(Version difference data)
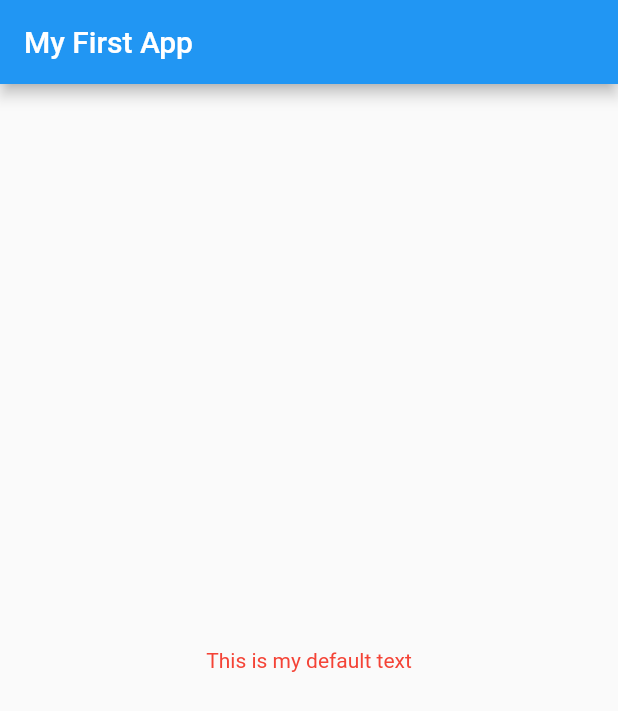
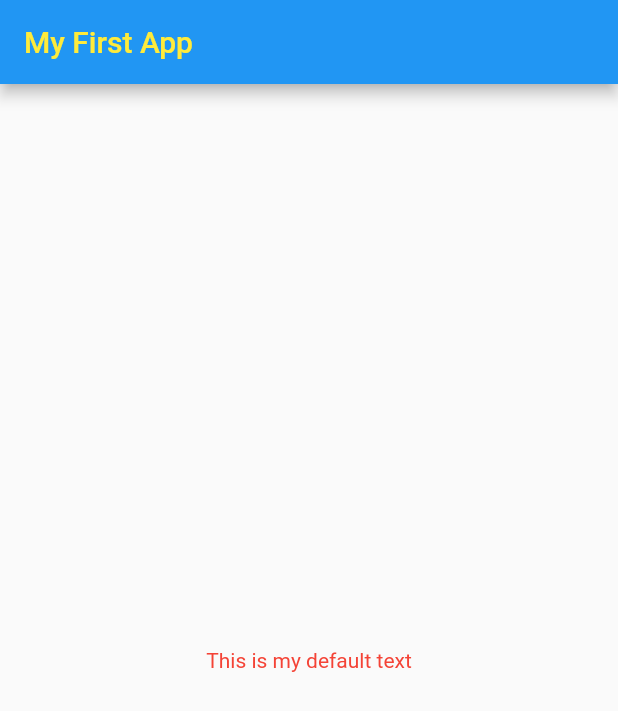
Before and after one commit to ParthDhaduk12/simple_project, a Flutter app: the screen it shows after launch, on a phone screen of 412 x 824 dp. Shown: the top 711 px of the screen. Run offline on Flutter 3.47's test engine with Material 2 defaults, Android fonts, the phone set to English and light mode, and no system bars.

Commit message:
changed the color of text style

```diff
--- a/lib/main.dart
+++ b/lib/main.dart
@@ -15,8 +15,8 @@ class MyApp extends StatelessWidget {
       title: "My App",
       home: Scaffold(
         appBar: AppBar(
-          title: Text('My First App'),
-        ),
+            title:
+                Text('My First App', style: TextStyle(color: Colors.yellow))),
         body: Center(
             child: Text(
           'This is my default text',
```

--- Work request ---
Could you write out every record exactly, leaving the pictures out?

--- Worked solution ---
Before and after one commit to ParthDhaduk12/simple_project, a Flutter app: the screen it shows after launch, on a phone screen of 412 x 824 dp. Shown: the top 711 px of the screen. Run offline on Flutter 3.47's test engine with Material 2 defaults, Android fonts, the phone set to English and light mode, and no system bars.

Commit message:
changed the color of text style

```diff
--- a/lib/main.dart
+++ b/lib/main.dart
@@ -15,8 +15,8 @@ class MyApp extends StatelessWidget {
       title: "My App",
       home: Scaffold(
         appBar: AppBar(
-          title: Text('My First App'),
-        ),
+            title:
+                Text('My First App', style: TextStyle(color: Colors.yellow))),
         body: Center(
             child: Text(
           'This is my default text',
```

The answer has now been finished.